This, I realised, is what I'd been attempting to do with words across the last four weeks. I'd write a few hundred, and then reduce those to fifteen or twenty, and then, on the following day, I'd further reduce them to seven or eight. I'd struggle to dice in another couple of hundred words, but would then start stirring them around again, simmering over them, until only a thimbleful were left. And so on and so on. What feels like 40,000 words reduced to 5,000.
And there I have my excuse. My explanation. Surely I deserve a bonus, instead of getting my pay docked?
Burnt gravy, anyone?
Posted by Paul Burman at 20:17
Monday, 1 August 2011
This coming weekend sees another of my home town's Winter Weekend celebrations. Throughout the winter months, every year, Port Fairy hosts a number of events, except I've gone and got myself involved this time. I didn't mean to. It just sort of happened.
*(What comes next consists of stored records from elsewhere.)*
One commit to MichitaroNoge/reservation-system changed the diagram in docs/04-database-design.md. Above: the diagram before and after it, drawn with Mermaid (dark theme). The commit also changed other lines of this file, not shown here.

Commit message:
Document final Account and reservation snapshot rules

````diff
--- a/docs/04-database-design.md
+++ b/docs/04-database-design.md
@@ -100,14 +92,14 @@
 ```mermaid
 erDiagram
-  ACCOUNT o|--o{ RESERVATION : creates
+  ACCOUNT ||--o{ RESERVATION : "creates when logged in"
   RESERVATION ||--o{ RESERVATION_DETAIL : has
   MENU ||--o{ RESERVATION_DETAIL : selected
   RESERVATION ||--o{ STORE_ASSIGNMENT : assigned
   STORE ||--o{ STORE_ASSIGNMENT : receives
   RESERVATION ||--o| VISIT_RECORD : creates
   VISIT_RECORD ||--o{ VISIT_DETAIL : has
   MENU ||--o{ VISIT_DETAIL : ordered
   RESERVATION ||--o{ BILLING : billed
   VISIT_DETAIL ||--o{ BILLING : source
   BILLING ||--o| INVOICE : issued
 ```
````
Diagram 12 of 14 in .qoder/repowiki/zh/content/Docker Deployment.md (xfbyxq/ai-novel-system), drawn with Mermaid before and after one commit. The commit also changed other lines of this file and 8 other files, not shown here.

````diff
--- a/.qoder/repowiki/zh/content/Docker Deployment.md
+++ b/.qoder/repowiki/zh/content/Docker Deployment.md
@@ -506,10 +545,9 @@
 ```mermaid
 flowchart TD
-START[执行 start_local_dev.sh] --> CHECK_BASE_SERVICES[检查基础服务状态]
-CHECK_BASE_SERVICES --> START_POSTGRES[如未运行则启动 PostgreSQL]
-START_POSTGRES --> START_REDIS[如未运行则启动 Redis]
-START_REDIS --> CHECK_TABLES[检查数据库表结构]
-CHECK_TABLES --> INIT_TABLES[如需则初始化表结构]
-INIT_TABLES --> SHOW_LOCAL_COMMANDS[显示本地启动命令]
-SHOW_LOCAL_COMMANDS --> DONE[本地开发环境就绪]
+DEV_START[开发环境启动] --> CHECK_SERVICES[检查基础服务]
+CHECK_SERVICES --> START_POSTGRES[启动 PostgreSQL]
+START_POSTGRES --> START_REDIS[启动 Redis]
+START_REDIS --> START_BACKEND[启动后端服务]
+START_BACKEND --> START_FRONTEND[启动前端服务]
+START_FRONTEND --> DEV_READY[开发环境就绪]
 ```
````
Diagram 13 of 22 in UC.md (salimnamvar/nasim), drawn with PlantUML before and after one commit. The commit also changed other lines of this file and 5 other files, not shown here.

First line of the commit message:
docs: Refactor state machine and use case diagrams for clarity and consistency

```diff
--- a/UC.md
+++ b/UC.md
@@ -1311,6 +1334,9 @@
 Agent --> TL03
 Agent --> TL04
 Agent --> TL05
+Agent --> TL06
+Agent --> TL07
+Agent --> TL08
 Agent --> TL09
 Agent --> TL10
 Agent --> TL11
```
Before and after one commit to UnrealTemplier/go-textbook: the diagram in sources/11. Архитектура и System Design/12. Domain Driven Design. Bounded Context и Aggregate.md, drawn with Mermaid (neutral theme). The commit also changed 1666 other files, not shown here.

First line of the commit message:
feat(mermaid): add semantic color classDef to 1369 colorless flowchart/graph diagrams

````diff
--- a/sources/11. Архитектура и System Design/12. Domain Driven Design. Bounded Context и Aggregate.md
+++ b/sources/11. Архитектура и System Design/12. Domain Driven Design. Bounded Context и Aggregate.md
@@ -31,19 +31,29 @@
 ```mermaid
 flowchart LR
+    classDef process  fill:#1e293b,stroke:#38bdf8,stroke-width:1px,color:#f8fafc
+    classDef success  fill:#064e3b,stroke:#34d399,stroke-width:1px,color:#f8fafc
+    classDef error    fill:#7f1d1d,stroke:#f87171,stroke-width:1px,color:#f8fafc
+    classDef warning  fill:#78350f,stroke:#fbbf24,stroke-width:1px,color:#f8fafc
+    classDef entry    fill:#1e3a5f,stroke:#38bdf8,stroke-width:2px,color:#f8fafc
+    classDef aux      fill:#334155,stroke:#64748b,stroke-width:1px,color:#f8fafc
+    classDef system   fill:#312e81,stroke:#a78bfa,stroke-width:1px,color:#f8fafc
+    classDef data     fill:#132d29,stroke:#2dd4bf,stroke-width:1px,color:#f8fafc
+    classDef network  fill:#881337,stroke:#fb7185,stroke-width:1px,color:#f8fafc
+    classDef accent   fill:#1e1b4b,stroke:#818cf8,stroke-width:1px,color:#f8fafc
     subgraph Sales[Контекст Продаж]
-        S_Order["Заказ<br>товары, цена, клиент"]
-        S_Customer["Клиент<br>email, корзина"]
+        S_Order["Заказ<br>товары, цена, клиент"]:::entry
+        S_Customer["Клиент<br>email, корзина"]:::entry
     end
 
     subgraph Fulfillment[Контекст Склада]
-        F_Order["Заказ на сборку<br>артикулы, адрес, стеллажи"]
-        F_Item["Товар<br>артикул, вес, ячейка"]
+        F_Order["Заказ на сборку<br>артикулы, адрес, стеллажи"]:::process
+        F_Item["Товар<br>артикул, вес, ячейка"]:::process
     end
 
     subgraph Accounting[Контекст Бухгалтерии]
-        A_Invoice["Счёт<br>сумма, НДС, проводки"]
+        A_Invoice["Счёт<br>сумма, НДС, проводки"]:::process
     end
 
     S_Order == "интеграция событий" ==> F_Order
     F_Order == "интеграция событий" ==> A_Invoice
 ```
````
While you can see the range of events taking place for this culinary-inspired weekend here, I rashly agreed to participate in the Smorgasbord of Port Fairy Art exhibition - a mosaic of paintings, depicting fragmented scenes of the town, which will be the subject of a competition (guess the layout of the mosaic). Twenty local artists were invited to choose one of twenty photos as the basis for a small painting (40 x 30cm), which will then be arranged as a mosaic. The photos, as chosen by each artist, can be found with details of the competition here, but that's my photo above.
I must confess, this has caused me some angst and I would have destroyed my effort several times over if I hadn't made a commitment. It may have been significantly smaller than the piece I put together for this year's Biblio-Art Exhibition (and I blogged about that and my nod to Jeffery Smart right here), but I found this one considerably harder. Nonetheless, I learned a bit along the way and played around with different brush strokes, so, while I wouldn't hang it on my wall, I'm happy to pin it up here for the time-being.
Posted by Paul Burman at 21:12